## Dataset extract
┌──
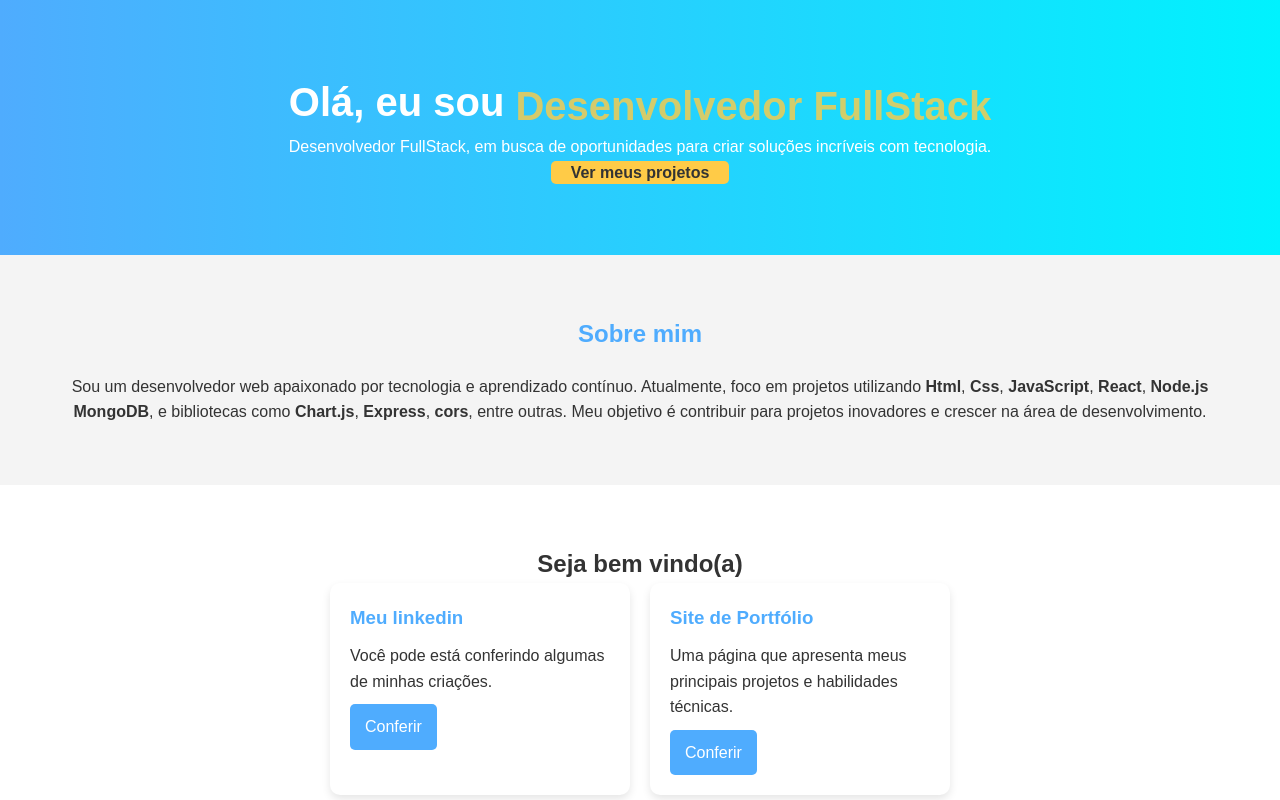
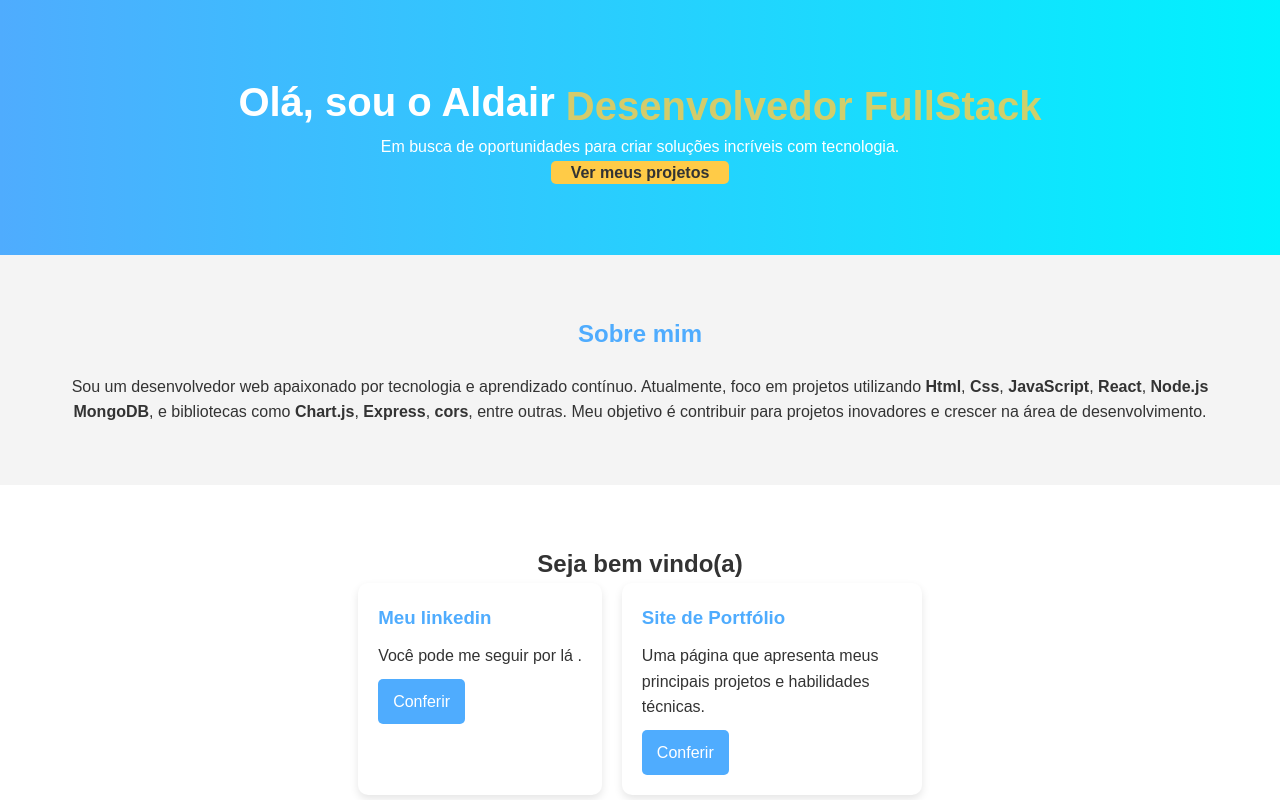
Before and after one commit to Silvaguedes/lages, a plain HTML site: page index.html in a window 1280 px wide. Shown: the top 800 px of the page. Drawn offline with Linux system fonts and the light colour scheme.

Commit message:
atualizações na  apresentação principal

```diff
--- a/index.html
+++ b/index.html
@@ -9,8 +9,8 @@
 <body>
     <header class="hero">
         <div class="container">
-            <h1>Olá, eu sou <span class="animated-text">Aldair</span></h1>
-            <p>Desenvolvedor FullStack, em busca de oportunidades para criar soluções incríveis com tecnologia.</p>
+            <h1>Olá, sou o Aldair <span class="animated-text"></span></h1>
+            <p>Em busca de oportunidades para criar soluções incríveis com tecnologia.</p>
             <a href="#projetos" class="btn">Ver meus projetos</a>
         </div>
     </header>
@@ -34,7 +34,7 @@
             <div class="card-container">
                 <div class="card">
                     <h3>Meu linkedin</h3>
-                    <p>Você pode está conferindo algumas de minhas criações.</p>
+                    <p>Você pode me seguir por lá .</p>
                     <a href="https://www.linkedin.com/in/aldair-guedess" target="_blank" class="btn">Conferir</a>
                 </div>
                 <div class="card">
--- a/script.js
+++ b/script.js
@@ -1,5 +1,5 @@
 const animatedText = document.querySelector('.animated-text');
-const words = ["Desenvolvedor FullStack", "Em fase de transição", "buscando trazer soluções web", "Em busca de uma oportunidade no mercado de tecnologia."];
+const words = ["Desenvolvedor FullStack", "Em fase de transição", "buscando trazer soluções web", "A procura de uma oportunidade no mercado de tecnologia."];
 let wordIndex = 0;
 
 function changeWord() {
--- a/styles.css
+++ b/styles.css
@@ -1,4 +1,4 @@
-/* Reset básico */
+
 * {
     margin: 0;
     padding: 0;
```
└──
## Your assignment
Strip out the pictures and repeat the listing above exactly.

## Task result
Before and after one commit to Silvaguedes/lages, a plain HTML site: page index.html in a window 1280 px wide. Shown: the top 800 px of the page. Drawn offline with Linux system fonts and the light colour scheme.

Commit message:
atualizações na  apresentação principal

```diff
--- a/index.html
+++ b/index.html
@@ -9,8 +9,8 @@
 <body>
     <header class="hero">
         <div class="container">
-            <h1>Olá, eu sou <span class="animated-text">Aldair</span></h1>
-            <p>Desenvolvedor FullStack, em busca de oportunidades para criar soluções incríveis com tecnologia.</p>
+            <h1>Olá, sou o Aldair <span class="animated-text"></span></h1>
+            <p>Em busca de oportunidades para criar soluções incríveis com tecnologia.</p>
             <a href="#projetos" class="btn">Ver meus projetos</a>
         </div>
     </header>
@@ -34,7 +34,7 @@
             <div class="card-container">
                 <div class="card">
                     <h3>Meu linkedin</h3>
-                    <p>Você pode está conferindo algumas de minhas criações.</p>
+                    <p>Você pode me seguir por lá .</p>
                     <a href="https://www.linkedin.com/in/aldair-guedess" target="_blank" class="btn">Conferir</a>
                 </div>
                 <div class="card">
--- a/script.js
+++ b/script.js
@@ -1,5 +1,5 @@
 const animatedText = document.querySelector('.animated-text');
-const words = ["Desenvolvedor FullStack", "Em fase de transição", "buscando trazer soluções web", "Em busca de uma oportunidade no mercado de tecnologia."];
+const words = ["Desenvolvedor FullStack", "Em fase de transição", "buscando trazer soluções web", "A procura de uma oportunidade no mercado de tecnologia."];
 let wordIndex = 0;
 
 function changeWord() {
--- a/styles.css
+++ b/styles.css
@@ -1,4 +1,4 @@
-/* Reset básico */
+
 * {
     margin: 0;
     padding: 0;
```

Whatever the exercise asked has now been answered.